A cold October sunrise on Utah lake substitutes for the Sea of Galilee in a series of films I’m directing on the life of Christ.
I was teaching my sixteen-year-old daughter how to drive. The storm was gathering outside, and inside, our car. I wasn’t so much afraid for my life, as I was for hers. She didn’t seem to notice. It was all good.
“Pull over,” I said.
“Why?” It was her favorite question.
“Because I don’t want to die today.”
“Come on, Dad. Don’t be so dramatic.”
“Just pull over.”
My knuckles were white. My feet were pressed against the floor boards. I opened the door, got out of the car and took a deep breath. That’s when I could smell it, the rain, on a gentle breeze. I could see it coming. I knew it was going to be big, the storm. I breathed it in. I let it go. I felt a drop and grabbed my camera. The picture kept the storm from coming.
“You’re doing fine,” I said. “Let’s go home before the rain hits.”
She smiled and pull out.

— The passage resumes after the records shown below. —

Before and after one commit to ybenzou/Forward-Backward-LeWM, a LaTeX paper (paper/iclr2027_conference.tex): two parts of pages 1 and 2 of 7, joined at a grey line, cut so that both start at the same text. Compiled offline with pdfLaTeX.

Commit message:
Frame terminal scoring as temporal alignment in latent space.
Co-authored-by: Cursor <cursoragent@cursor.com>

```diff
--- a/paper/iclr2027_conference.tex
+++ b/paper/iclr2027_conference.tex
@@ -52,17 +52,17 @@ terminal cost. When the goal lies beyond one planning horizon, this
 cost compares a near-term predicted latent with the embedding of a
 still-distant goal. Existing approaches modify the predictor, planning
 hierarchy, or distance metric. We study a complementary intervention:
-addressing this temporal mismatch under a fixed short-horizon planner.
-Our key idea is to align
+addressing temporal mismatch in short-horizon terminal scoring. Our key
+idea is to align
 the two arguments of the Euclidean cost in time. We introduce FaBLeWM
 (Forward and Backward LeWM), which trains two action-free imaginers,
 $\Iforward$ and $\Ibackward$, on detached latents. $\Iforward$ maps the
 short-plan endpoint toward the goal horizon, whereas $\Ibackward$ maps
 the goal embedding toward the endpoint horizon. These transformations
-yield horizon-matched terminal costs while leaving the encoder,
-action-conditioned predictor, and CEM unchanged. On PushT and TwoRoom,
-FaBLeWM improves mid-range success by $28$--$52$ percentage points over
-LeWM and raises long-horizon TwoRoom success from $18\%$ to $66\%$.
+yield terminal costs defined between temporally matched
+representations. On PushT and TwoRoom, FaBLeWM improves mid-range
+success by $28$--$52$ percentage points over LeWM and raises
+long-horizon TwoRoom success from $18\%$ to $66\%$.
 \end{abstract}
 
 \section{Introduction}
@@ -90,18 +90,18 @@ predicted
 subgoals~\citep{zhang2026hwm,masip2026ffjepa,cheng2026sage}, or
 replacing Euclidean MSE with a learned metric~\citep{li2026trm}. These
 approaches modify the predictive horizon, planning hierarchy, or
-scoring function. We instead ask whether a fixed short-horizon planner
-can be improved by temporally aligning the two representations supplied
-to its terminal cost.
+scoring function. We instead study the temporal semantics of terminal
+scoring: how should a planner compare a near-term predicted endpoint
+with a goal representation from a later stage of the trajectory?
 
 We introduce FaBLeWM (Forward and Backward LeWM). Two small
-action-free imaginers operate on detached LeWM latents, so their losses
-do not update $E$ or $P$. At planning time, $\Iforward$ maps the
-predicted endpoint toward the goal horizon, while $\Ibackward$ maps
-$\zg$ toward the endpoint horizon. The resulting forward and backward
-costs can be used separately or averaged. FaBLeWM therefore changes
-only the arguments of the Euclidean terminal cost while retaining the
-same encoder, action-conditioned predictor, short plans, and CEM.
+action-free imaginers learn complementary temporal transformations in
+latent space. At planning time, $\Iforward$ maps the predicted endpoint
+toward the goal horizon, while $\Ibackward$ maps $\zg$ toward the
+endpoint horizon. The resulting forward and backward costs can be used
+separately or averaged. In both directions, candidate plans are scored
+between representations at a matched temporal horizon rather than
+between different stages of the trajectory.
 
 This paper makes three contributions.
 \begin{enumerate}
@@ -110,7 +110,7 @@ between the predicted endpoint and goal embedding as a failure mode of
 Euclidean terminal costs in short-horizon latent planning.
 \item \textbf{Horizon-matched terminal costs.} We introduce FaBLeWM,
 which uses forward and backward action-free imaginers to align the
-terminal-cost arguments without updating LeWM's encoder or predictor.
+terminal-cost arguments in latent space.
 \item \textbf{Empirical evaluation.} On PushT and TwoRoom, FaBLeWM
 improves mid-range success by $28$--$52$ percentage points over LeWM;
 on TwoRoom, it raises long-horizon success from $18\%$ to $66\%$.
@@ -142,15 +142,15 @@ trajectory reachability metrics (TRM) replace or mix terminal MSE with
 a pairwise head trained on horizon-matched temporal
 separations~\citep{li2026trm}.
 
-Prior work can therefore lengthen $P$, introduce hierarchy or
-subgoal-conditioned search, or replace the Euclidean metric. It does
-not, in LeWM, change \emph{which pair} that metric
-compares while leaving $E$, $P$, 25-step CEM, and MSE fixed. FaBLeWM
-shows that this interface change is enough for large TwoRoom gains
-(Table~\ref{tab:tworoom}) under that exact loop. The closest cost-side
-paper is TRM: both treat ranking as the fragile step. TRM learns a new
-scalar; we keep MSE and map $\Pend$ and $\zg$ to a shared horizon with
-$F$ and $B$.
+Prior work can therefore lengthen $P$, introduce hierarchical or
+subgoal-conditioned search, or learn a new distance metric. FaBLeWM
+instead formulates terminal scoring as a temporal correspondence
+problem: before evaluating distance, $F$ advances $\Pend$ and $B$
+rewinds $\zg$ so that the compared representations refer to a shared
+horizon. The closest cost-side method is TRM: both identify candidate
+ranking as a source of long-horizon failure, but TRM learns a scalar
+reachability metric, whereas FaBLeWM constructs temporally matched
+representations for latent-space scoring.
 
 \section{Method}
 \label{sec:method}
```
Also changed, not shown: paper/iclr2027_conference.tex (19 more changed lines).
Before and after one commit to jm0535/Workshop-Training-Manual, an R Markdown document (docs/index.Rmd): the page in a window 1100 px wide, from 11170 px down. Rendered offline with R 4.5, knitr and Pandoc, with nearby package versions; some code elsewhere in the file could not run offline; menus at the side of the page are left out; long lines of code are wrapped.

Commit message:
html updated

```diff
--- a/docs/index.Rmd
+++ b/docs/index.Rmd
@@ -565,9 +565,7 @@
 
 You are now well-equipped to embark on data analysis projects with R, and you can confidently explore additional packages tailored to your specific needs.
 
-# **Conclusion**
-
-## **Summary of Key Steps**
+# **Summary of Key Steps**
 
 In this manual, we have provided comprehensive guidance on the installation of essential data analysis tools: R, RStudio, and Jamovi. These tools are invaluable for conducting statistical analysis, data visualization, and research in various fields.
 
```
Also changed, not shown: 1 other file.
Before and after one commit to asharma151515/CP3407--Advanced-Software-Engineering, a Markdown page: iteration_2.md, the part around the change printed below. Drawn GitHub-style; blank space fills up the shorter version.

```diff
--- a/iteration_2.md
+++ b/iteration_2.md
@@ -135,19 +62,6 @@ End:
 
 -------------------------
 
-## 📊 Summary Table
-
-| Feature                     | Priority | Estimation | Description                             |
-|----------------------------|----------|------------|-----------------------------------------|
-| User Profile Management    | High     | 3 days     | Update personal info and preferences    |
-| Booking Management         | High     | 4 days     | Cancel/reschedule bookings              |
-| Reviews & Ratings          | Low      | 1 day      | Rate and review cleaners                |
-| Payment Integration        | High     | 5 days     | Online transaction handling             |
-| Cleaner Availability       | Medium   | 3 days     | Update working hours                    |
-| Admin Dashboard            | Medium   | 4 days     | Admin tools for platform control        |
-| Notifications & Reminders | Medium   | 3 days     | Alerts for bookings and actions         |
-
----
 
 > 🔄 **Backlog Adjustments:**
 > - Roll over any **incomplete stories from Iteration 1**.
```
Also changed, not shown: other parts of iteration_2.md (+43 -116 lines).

“Don’t forget to signal,” I said, my feet pressing firmly on the invisible brakes.